_WHAT YOU HAVE TO DO_
Your answer must be a word-for-word copy of the listing below, minus its pictures.

_PROVIDED INFORMATION_
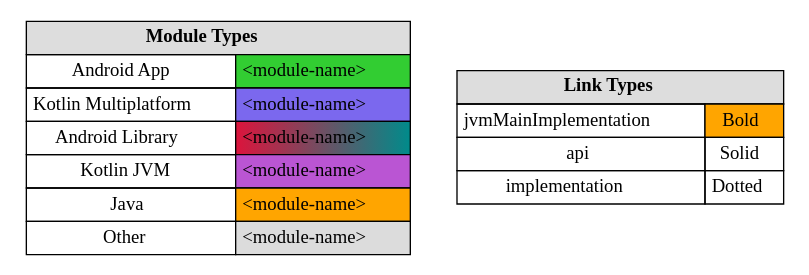
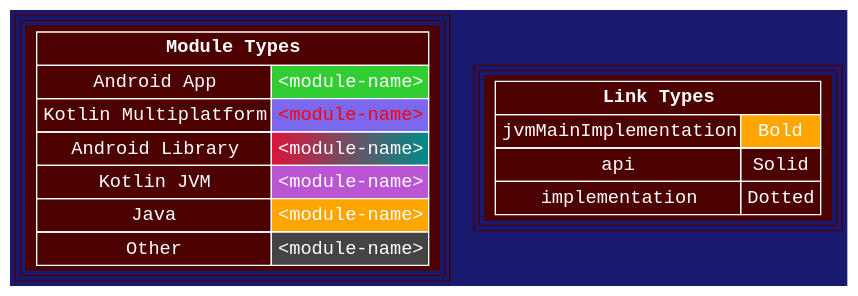
Before and after one commit to jonapoul/atlas: the diagram in samples/sample-graphviz/atlas/legend.dot, drawn with Graphviz. The commit also changed 20 other files, not shown here.

Commit message:
Style graphviz legends (#295)

```diff
--- a/samples/sample-graphviz/atlas/legend.dot
+++ b/samples/sample-graphviz/atlas/legend.dot
@@ -1,22 +1,24 @@
 digraph {
-  node [shape=plaintext]
+  node [fontname="Courier New",peripheries="3",style="filled",shape="plaintext",color="#4C0000",fontcolor="white"]
+  edge [arrowhead="ediamond",arrowtail="none",fontcolor="white",labelfloat="false",color="red"]
+  graph [bgcolor="MidnightBlue",fontsize="30",rankdir="TB",ranksep="1.5"]
   modules [label=<
-  <TABLE BORDER="0" CELLBORDER="1" CELLSPACING="0" CELLPADDING="4">
-    <TR><TD COLSPAN="2" BGCOLOR="#DDDDDD"><B>Module Types</B></TD></TR>
+  <TABLE BORDER="0" CELLBORDER="1" CELLSPACING="0" CELLPADDING="4" COLOR="white">
+    <TR><TD COLSPAN="2"><B>Module Types</B></TD></TR>
     <TR><TD>Android App</TD><TD BGCOLOR="limegreen">&lt;module-name&gt;</TD></TR>
-    <TR><TD>Kotlin Multiplatform</TD><TD BGCOLOR="mediumslateblue">&lt;module-name&gt;</TD></TR>
+    <TR><TD>Kotlin Multiplatform</TD><TD BGCOLOR="mediumslateblue"><FONT COLOR="red">&lt;module-name&gt;</FONT></TD></TR>
     <TR><TD>Android Library</TD><TD BGCOLOR="crimson:cyan4">&lt;module-name&gt;</TD></TR>
     <TR><TD>Kotlin JVM</TD><TD BGCOLOR="mediumorchid">&lt;module-name&gt;</TD></TR>
     <TR><TD>Java</TD><TD BGCOLOR="orange">&lt;module-name&gt;</TD></TR>
-    <TR><TD>Other</TD><TD BGCOLOR="gainsboro">&lt;module-name&gt;</TD></TR>
+    <TR><TD>Other</TD><TD BGCOLOR="#444444">&lt;module-name&gt;</TD></TR>
   </TABLE>
   >];
   links [label=<
-  <TABLE BORDER="0" CELLBORDER="1" CELLSPACING="0" CELLPADDING="4">
-    <TR><TD COLSPAN="2" BGCOLOR="#DDDDDD"><B>Link Types</B></TD></TR>
+  <TABLE BORDER="0" CELLBORDER="1" CELLSPACING="0" CELLPADDING="4" COLOR="white">
+    <TR><TD COLSPAN="2"><B>Link Types</B></TD></TR>
     <TR><TD>jvmMainImplementation</TD><TD BGCOLOR="orange">Bold</TD></TR>
     <TR><TD>api</TD><TD>Solid</TD></TR>
     <TR><TD>implementation</TD><TD>Dotted</TD></TR>
   </TABLE>
   >];
 }
```
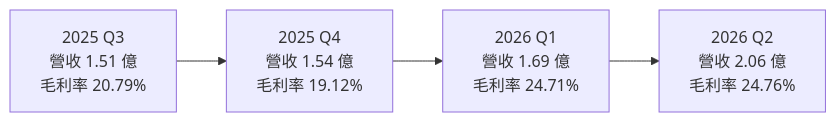
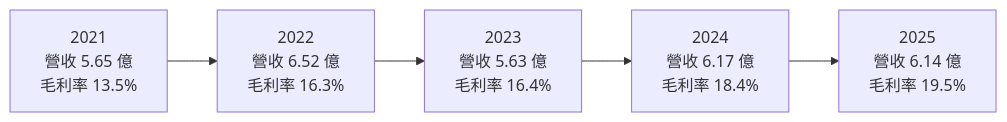
One commit to wangnick1004/taiwan-stock-vault changed the third of 4 diagrams in 個股/台股/3467台灣精材.md. Above: the diagram before and after it, drawn with Mermaid. The commit also changed other lines of this file and 142 other files, not shown here.

````diff
--- a/個股/台股/3467台灣精材.md
+++ b/個股/台股/3467台灣精材.md
@@ -136,4 +134,4 @@
 ```mermaid
 flowchart LR
-    Q3["2025 Q3<br/>營收 1.51 億<br/>毛利率 20.79%"] --> Q4["2025 Q4<br/>營收 1.54 億<br/>毛利率 19.12%"] --> Q1["2026 Q1<br/>營收 1.69 億<br/>毛利率 24.71%"] --> Q2["2026 Q2<br/>營收 2.06 億<br/>毛利率 24.76%"]
+    Y21["2021<br/>營收 5.65 億<br/>毛利率 13.5%"] --> Y22["2022<br/>營收 6.52 億<br/>毛利率 16.3%"] --> Y23["2023<br/>營收 5.63 億<br/>毛利率 16.4%"] --> Y24["2024<br/>營收 6.17 億<br/>毛利率 18.4%"] --> Y25["2025<br/>營收 6.14 億<br/>毛利率 19.5%"]
 ```
````
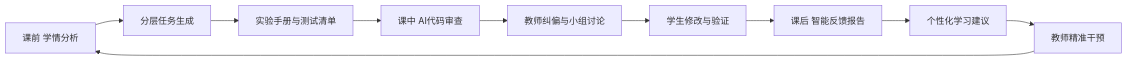
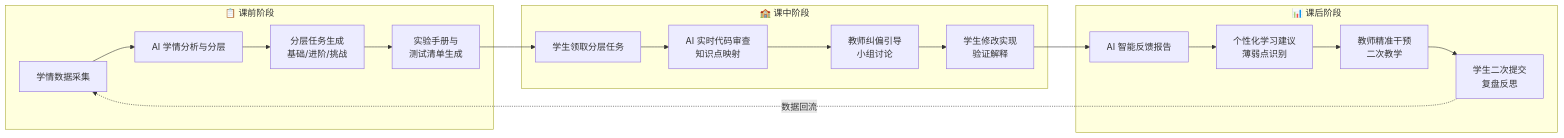
Before and after one commit to GerryFAN0706/coursecompetation: the diagram in site/docs/innovation/index.md, drawn with Mermaid. The commit also changed other lines of this file and 9 other files, not shown here.

````diff
--- a/site/docs/innovation/index.md
+++ b/site/docs/innovation/index.md
@@ -44,12 +154,24 @@
 ```mermaid
 flowchart LR
-  A[课前 学情分析] --> B[分层任务生成]
-  B --> C[实验手册与测试清单]
-  C --> D[课中 AI代码审查]
-  D --> E[教师纠偏与小组讨论]
-  E --> F[学生修改与验证]
-  F --> G[课后 智能反馈报告]
-  G --> H[个性化学习建议]
-  H --> I[教师精准干预]
-  I --> A
+  subgraph PRE["📋 课前阶段"]
+    A[学情数据采集] --> B[AI 学情分析与分层]
+    B --> C[分层任务生成<br/>基础/进阶/挑战]
+    C --> D[实验手册与<br/>测试清单生成]
+  end
+
+  subgraph IN["🏫 课中阶段"]
+    E[学生领取分层任务] --> F[AI 实时代码审查<br/>知识点映射]
+    F --> G[教师纠偏引导<br/>小组讨论]
+    G --> H[学生修改实现<br/>验证解释]
+  end
+
+  subgraph POST["📊 课后阶段"]
+    I[AI 智能反馈报告] --> J[个性化学习建议<br/>薄弱点识别]
+    J --> K[教师精准干预<br/>二次教学]
+    K --> L[学生二次提交<br/>复盘反思]
+  end
+
+  D --> E
+  H --> I
+  L -.->|数据回流| A
 ```
````
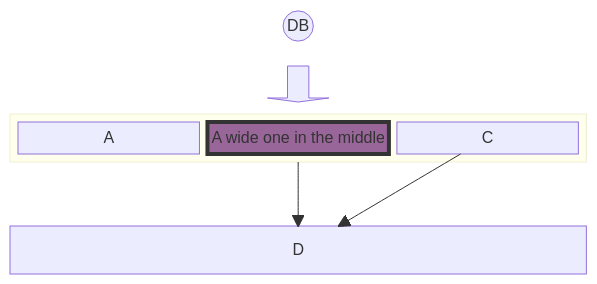
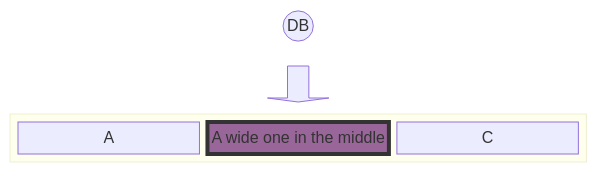
Before and after one commit to hobby-pc2026/linux-install: the diagram in linux-install-02.md, drawn with Mermaid.

````diff
--- a/linux-install-02.md
+++ b/linux-install-02.md
@@ -3,16 +3,13 @@
 ```mermaid
 block
 columns 1
   db(("DB"))
   blockArrowId6<["&nbsp;&nbsp;&nbsp;"]>(down)
   block:ID
     A
     B["A wide one in the middle"]
     C
   end
-  space
-  D
-  ID --> D
-  C --> D
+
   style B fill:#969,stroke:#333,stroke-width:4px
 ```
````
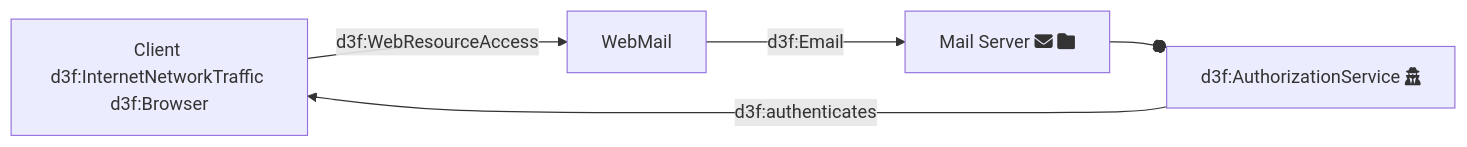
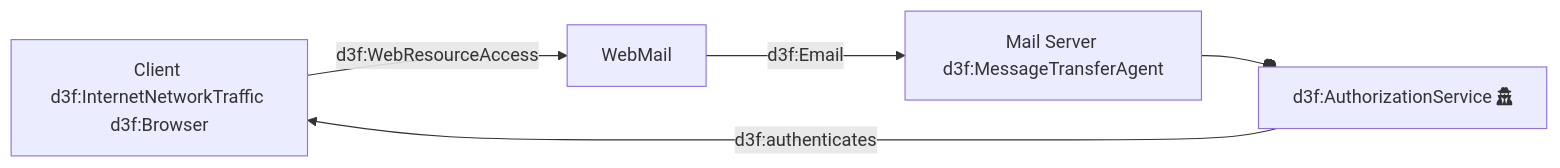
One commit to par-tec/d3fend-tools changed the first of 4 diagrams in docs/static/examples/mermaid/webmail.md. Above: the diagram before and after it, drawn with Mermaid. The commit also changed other lines of this file and 7 other files, not shown here.

````diff
--- a/docs/static/examples/mermaid/webmail.md
+++ b/docs/static/examples/mermaid/webmail.md
@@ -3,21 +3,21 @@
 ```mermaid
 graph LR
 
 %% 1. Design here your architecture using MermaidJS syntax.
 %% 2. Click on the "D3FEND" tab to see the possible attack paths.
 %% 3. Explore the other features selecting the other tabs!
 
 %% The simple arrow maps to d3f:accesses
 Client[Client d3f:InternetNetworkTraffic d3f:Browser] --> |d3f:WebResourceAccess| WebMail
 
 %% Improve the diagram using font-awesome icons.
-WebMail -->|d3f:Email| MTA[Mail Server fa:fa-envelope fa:fa-folder]
+WebMail -->|d3f:Email| MTA[Mail Server d3f:MessageTransferAgent]
 
 %% Associated d3f:DigitalArtifacts can be referenced via URIs too.
 Authorization[d3f:AuthorizationService fa:fa-user-secret] --> |d3f:authenticates| Client
 MTA --o Authorization
 
 %% Discover digital artifacts using the completion feature.
 %%   Type "d3f:" and press CTRL+space to see the list of available artifacts.
 %%   Then use TAB to complete.
 ```
````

_TASK RESPONSE_
Before and after one commit to jonapoul/atlas: the diagram in samples/sample-graphviz/atlas/legend.dot, drawn with Graphviz. The commit also changed 20 other files, not shown here.

Commit message:
Style graphviz legends (#295)

```diff
--- a/samples/sample-graphviz/atlas/legend.dot
+++ b/samples/sample-graphviz/atlas/legend.dot
@@ -1,22 +1,24 @@
 digraph {
-  node [shape=plaintext]
+  node [fontname="Courier New",peripheries="3",style="filled",shape="plaintext",color="#4C0000",fontcolor="white"]
+  edge [arrowhead="ediamond",arrowtail="none",fontcolor="white",labelfloat="false",color="red"]
+  graph [bgcolor="MidnightBlue",fontsize="30",rankdir="TB",ranksep="1.5"]
   modules [label=<
-  <TABLE BORDER="0" CELLBORDER="1" CELLSPACING="0" CELLPADDING="4">
-    <TR><TD COLSPAN="2" BGCOLOR="#DDDDDD"><B>Module Types</B></TD></TR>
+  <TABLE BORDER="0" CELLBORDER="1" CELLSPACING="0" CELLPADDING="4" COLOR="white">
+    <TR><TD COLSPAN="2"><B>Module Types</B></TD></TR>
     <TR><TD>Android App</TD><TD BGCOLOR="limegreen">&lt;module-name&gt;</TD></TR>
-    <TR><TD>Kotlin Multiplatform</TD><TD BGCOLOR="mediumslateblue">&lt;module-name&gt;</TD></TR>
+    <TR><TD>Kotlin Multiplatform</TD><TD BGCOLOR="mediumslateblue"><FONT COLOR="red">&lt;module-name&gt;</FONT></TD></TR>
     <TR><TD>Android Library</TD><TD BGCOLOR="crimson:cyan4">&lt;module-name&gt;</TD></TR>
     <TR><TD>Kotlin JVM</TD><TD BGCOLOR="mediumorchid">&lt;module-name&gt;</TD></TR>
     <TR><TD>Java</TD><TD BGCOLOR="orange">&lt;module-name&gt;</TD></TR>
-    <TR><TD>Other</TD><TD BGCOLOR="gainsboro">&lt;module-name&gt;</TD></TR>
+    <TR><TD>Other</TD><TD BGCOLOR="#444444">&lt;module-name&gt;</TD></TR>
   </TABLE>
   >];
   links [label=<
-  <TABLE BORDER="0" CELLBORDER="1" CELLSPACING="0" CELLPADDING="4">
-    <TR><TD COLSPAN="2" BGCOLOR="#DDDDDD"><B>Link Types</B></TD></TR>
+  <TABLE BORDER="0" CELLBORDER="1" CELLSPACING="0" CELLPADDING="4" COLOR="white">
+    <TR><TD COLSPAN="2"><B>Link Types</B></TD></TR>
     <TR><TD>jvmMainImplementation</TD><TD BGCOLOR="orange">Bold</TD></TR>
     <TR><TD>api</TD><TD>Solid</TD></TR>
     <TR><TD>implementation</TD><TD>Dotted</TD></TR>
   </TABLE>
   >];
 }
```
One commit to wangnick1004/taiwan-stock-vault changed the third of 4 diagrams in 個股/台股/3467台灣精材.md. Above: the diagram before and after it, drawn with Mermaid. The commit also changed other lines of this file and 142 other files, not shown here.

````diff
--- a/個股/台股/3467台灣精材.md
+++ b/個股/台股/3467台灣精材.md
@@ -136,4 +134,4 @@
 ```mermaid
 flowchart LR
-    Q3["2025 Q3<br/>營收 1.51 億<br/>毛利率 20.79%"] --> Q4["2025 Q4<br/>營收 1.54 億<br/>毛利率 19.12%"] --> Q1["2026 Q1<br/>營收 1.69 億<br/>毛利率 24.71%"] --> Q2["2026 Q2<br/>營收 2.06 億<br/>毛利率 24.76%"]
+    Y21["2021<br/>營收 5.65 億<br/>毛利率 13.5%"] --> Y22["2022<br/>營收 6.52 億<br/>毛利率 16.3%"] --> Y23["2023<br/>營收 5.63 億<br/>毛利率 16.4%"] --> Y24["2024<br/>營收 6.17 億<br/>毛利率 18.4%"] --> Y25["2025<br/>營收 6.14 億<br/>毛利率 19.5%"]
 ```
````
Before and after one commit to GerryFAN0706/coursecompetation: the diagram in site/docs/innovation/index.md, drawn with Mermaid. The commit also changed other lines of this file and 9 other files, not shown here.

````diff
--- a/site/docs/innovation/index.md
+++ b/site/docs/innovation/index.md
@@ -44,12 +154,24 @@
 ```mermaid
 flowchart LR
-  A[课前 学情分析] --> B[分层任务生成]
-  B --> C[实验手册与测试清单]
-  C --> D[课中 AI代码审查]
-  D --> E[教师纠偏与小组讨论]
-  E --> F[学生修改与验证]
-  F --> G[课后 智能反馈报告]
-  G --> H[个性化学习建议]
-  H --> I[教师精准干预]
-  I --> A
+  subgraph PRE["📋 课前阶段"]
+    A[学情数据采集] --> B[AI 学情分析与分层]
+    B --> C[分层任务生成<br/>基础/进阶/挑战]
+    C --> D[实验手册与<br/>测试清单生成]
+  end
+
+  subgraph IN["🏫 课中阶段"]
+    E[学生领取分层任务] --> F[AI 实时代码审查<br/>知识点映射]
+    F --> G[教师纠偏引导<br/>小组讨论]
+    G --> H[学生修改实现<br/>验证解释]
+  end
+
+  subgraph POST["📊 课后阶段"]
+    I[AI 智能反馈报告] --> J[个性化学习建议<br/>薄弱点识别]
+    J --> K[教师精准干预<br/>二次教学]
+    K --> L[学生二次提交<br/>复盘反思]
+  end
+
+  D --> E
+  H --> I
+  L -.->|数据回流| A
 ```
````
Before and after one commit to hobby-pc2026/linux-install: the diagram in linux-install-02.md, drawn with Mermaid.

````diff
--- a/linux-install-02.md
+++ b/linux-install-02.md
@@ -3,16 +3,13 @@
 ```mermaid
 block
 columns 1
   db(("DB"))
   blockArrowId6<["&nbsp;&nbsp;&nbsp;"]>(down)
   block:ID
     A
     B["A wide one in the middle"]
     C
   end
-  space
-  D
-  ID --> D
-  C --> D
+
   style B fill:#969,stroke:#333,stroke-width:4px
 ```
````
One commit to par-tec/d3fend-tools changed the first of 4 diagrams in docs/static/examples/mermaid/webmail.md. Above: the diagram before and after it, drawn with Mermaid. The commit also changed other lines of this file and 7 other files, not shown here.

````diff
--- a/docs/static/examples/mermaid/webmail.md
+++ b/docs/static/examples/mermaid/webmail.md
@@ -3,21 +3,21 @@
 ```mermaid
 graph LR
 
 %% 1. Design here your architecture using MermaidJS syntax.
 %% 2. Click on the "D3FEND" tab to see the possible attack paths.
 %% 3. Explore the other features selecting the other tabs!
 
 %% The simple arrow maps to d3f:accesses
 Client[Client d3f:InternetNetworkTraffic d3f:Browser] --> |d3f:WebResourceAccess| WebMail
 
 %% Improve the diagram using font-awesome icons.
-WebMail -->|d3f:Email| MTA[Mail Server fa:fa-envelope fa:fa-folder]
+WebMail -->|d3f:Email| MTA[Mail Server d3f:MessageTransferAgent]
 
 %% Associated d3f:DigitalArtifacts can be referenced via URIs too.
 Authorization[d3f:AuthorizationService fa:fa-user-secret] --> |d3f:authenticates| Client
 MTA --o Authorization
 
 %% Discover digital artifacts using the completion feature.
 %%   Type "d3f:" and press CTRL+space to see the list of available artifacts.
 %%   Then use TAB to complete.
 ```
````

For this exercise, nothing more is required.